Hoiho penguins

Hoiho penguins, also known as yellow-eyed penguins, are one of our most recognisable native species. You might have been lucky enough to see one of these birds with their distinctive band of pale yellow feathers. Sadly, there are only about 4000-5000 left.

Yellow-eyed penguins porpoise across Port Ross off main Auckland Island in the New Zealand subantarctic. Greenpeace has been documenting the extraordinary wildlife of the Auckland and Snare Islands, World Heritage areas, to show what is at risk if planned deep sea oil drilling goes ahead. © Greenpeace / Dave Hansford

Hoiho penguins can live for up to 20 years, but human disturbances are putting these birds at risk. 

Their survival is under threat from humans encroaching on their habitat and interrupting their nesting and moulting, the clearing of coastal forest and shrubland, and warming seas. Then there’s the pressure from commercial fishing operations: getting caught in nets, competing for food, and bottom trawling – an extremely destructive method of fishing that destroys everything in its path on the seafloor – obliterating important feeding grounds. 

To save at-risk species, the fishing industry needs proper regulation – fast. One way the fishing industry could help hoiho is by introducing cameras on boats across the full NZ fishing fleet. This would improve adherence to the rules and would make sure we have an accurate record of every bycatch event. Another crucial part of this is banning bottom trawling on biodiverse seamounts. If you haven’t already, please sign on to our call for a ban on bottom trawling on seamounts.

The New Zealand sea lion

A New Zealand sea lion pup at Sandy Bay, Enderby Island, in the New Zealand subantarctic. © Greenpeace / Dave Hansford

Did you know that New Zealand sea lions can weigh in at more than 400 kilograms? And yet these larger-than-life, roly-poly animals are the rarest species of sea lion in the world, with only around 12,000 left. 

One of the main threats to the survival of these blubbery creatures is – you guessed it – the fishing industry. It’s the same old story – these precious sea lions can get caught in nets and drowned, and they struggle to compete with large fishing boats for food. 

But all hope is not lost. There are ways you can help animals like the New Zealand sea lion. 

How you can help

Marine mammals everywhere need safe havens where they can recover and start to thrive, away from human activity.

One of the ways of making this happen is through a Global Ocean Treaty and a network of ocean sanctuaries spanning a third of the world’s oceans. This is one of the most ambitious conservation efforts ever – and it’s long overdue. 

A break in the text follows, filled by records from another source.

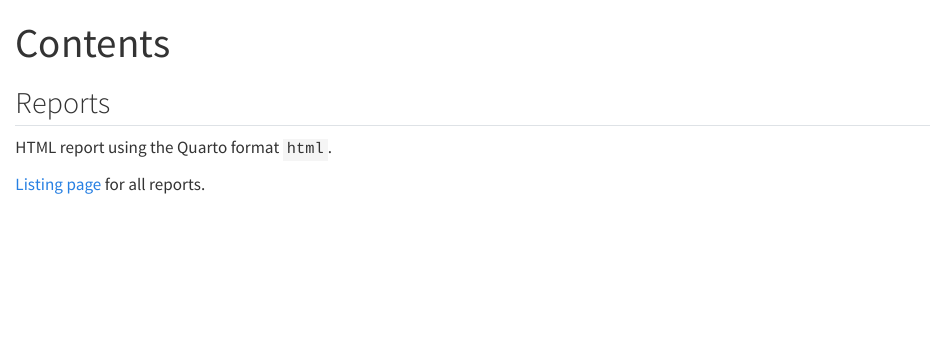
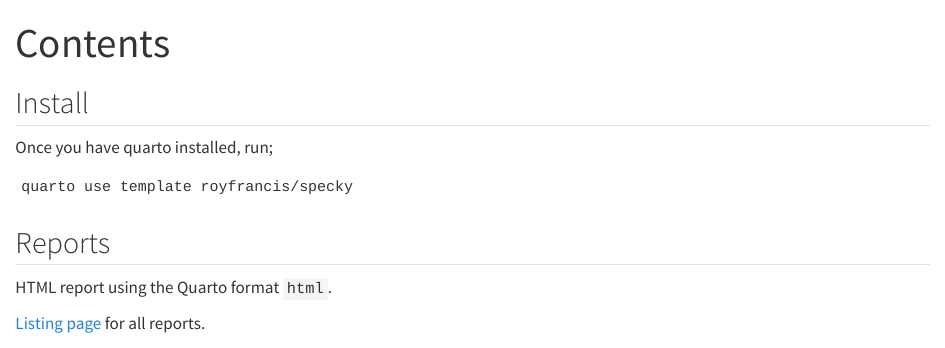
Before and after one commit to royfrancis/specky, a Quarto document (home_contents.qmd): the page in a window 1100 px wide, from its top. Rendered offline with R 4.5, knitr and Pandoc in place of Quarto, with nearby package versions.

Commit message:
Update home_contents.qmd
Added installation instructions

````diff
--- a/home_contents.qmd
+++ b/home_contents.qmd
@@ -7,6 +7,14 @@ number-sections: false
 sidebar: false
 format: html
 ---
+
+## Install
+
+Once you have quarto installed, run;
+
+```
+quarto use template royfrancis/specky
+```
 
 ## Reports
 
````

If you haven’t already, please add your name to the millions of people around the world demanding urgent ocean protection. If you have already signed on, please share it with your friends and family. 

Destructive fishing, deep sea mining, plastic pollution and the impacts of the climate crisis are putting our oceans – and the wonderful creatures that call them home – in grave danger. The clock is ticking. But the good news is when people like you raise your voice and take action, truly epic things are made possible. Together, we can protect our native species and our incredible, life-giving oceans.